But when her family's Spanish-language newspaper faced closure because of economic pressures in 2009, Diaz didn't hesitate -- much. "It took me about a month to decide to leave my job" as a clerk with the Town of Hempstead, she recalled. "But I believed so much in what my parents had done, and I couldn't see leaving this void in the community."
Diaz and her family fled Peru in 1989, when she was 4. Her parents started Noticia less than two years later, understanding firsthand the struggles of immigrants in a country where they don't know the language.
Today the Baldwin-based paper has 30,000 subscribers and 500,000 online page views per month, she said. Noticia sponsors a scholarship foundation for Hispanic students, and Diaz mentors minority youth. "I don't see myself as this big inspiration and role model yet, because there is so much that I still want to do," she said. "But if I can help my community, I do."
Who reads Noticia?
Noticia serves the first generation of immigrants that don't read English fluently. But for noticiali.com my goal is to serve the second generation. There are many like myself who may prefer to read English but are very proud of their heritage and want to stay connected to their roots. The challenge will be to find what that second generation wants.
What is Noticia's mission?
Our mission since day one has been to inform and educate the [Spanish-speaking] Long Island community.

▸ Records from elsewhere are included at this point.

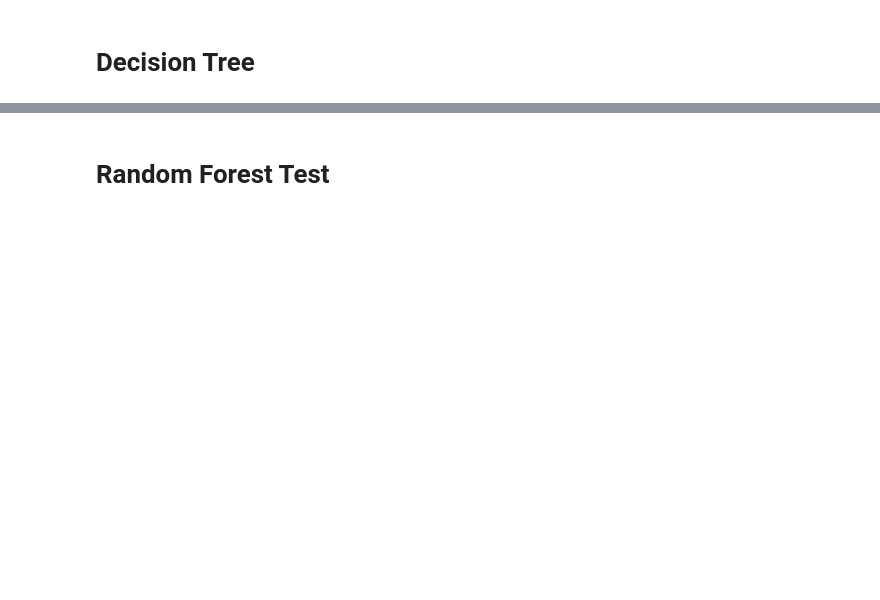
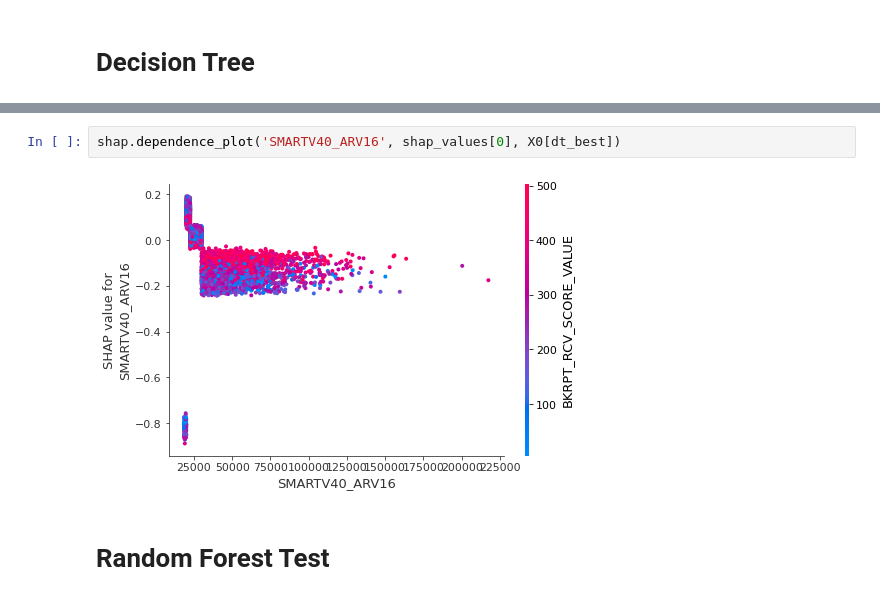
Before and after one commit to vlad-yeghiazaryan/BA_Group_Project_Sample_Data_Analysis, a Jupyter notebook: Group_Project_Sample_Data_Analysis.ipynb, the cells around one changed output, grey strips where cells are left out. Drawn from its saved outputs; the diff is of its cells as text; blank space fills up the shorter version.

```diff
--- a/Group_Project_Sample_Data_Analysis.ipynb
+++ b/Group_Project_Sample_Data_Analysis.ipynb
@@ -669,2 +745,6 @@ shap.summary_plot(shap_values, dt_best_features_X0, plot_type="bar")
+# %%
+shap.dependence_plot('SMARTV40_ARV16', shap_values[0], X0[dt_best])
+# %% [output]
+[figure, added]
 # %% [markdown]
 # **Random Forest Test**
```
Also changed, not shown: parts of 55 cells of this notebook.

I make sure that my readers are being served and are getting the best content possible in high-level Spanish.
Do you run the business differently than your parents did?
One of the first things I did was I fired a lot of people. It was hard, but the changes had to be made [for the paper to survive]. Letting go of some staff was very difficult, but it was necessary to hire bilingual staff in order for us to grow, reach new potential clients and offer better information to our readers.
How would you answer people who say that print journalism is in its death throes? Does it have a future?
Absolutely! In our case we serve a niche population, and I think that gives us a longer life span than traditional publications, but over the long term, we will make the transition to digital. One of the things I've done over the past five years is embrace technology, not fear it.
Your parents were able to launch Noticia soon after they came to the United States. What message do you hope that sends to recent immigrants?
The possibilities are endless. It's really about the people they surround themselves with. At one point I was a youth counselor in Central Islip. They were such sweet kids, but each one had a story. I was able to relate to them and be a role model. I had undergone some of the same hardships and made something of myself.
NAME: Silvana Diaz, publisher and owner, Noticia, in Baldwin
WHAT IT DOES: Provide news and information to Long Island's Spanish-speaking community
EMPLOYEES: 8 full time; 2 part time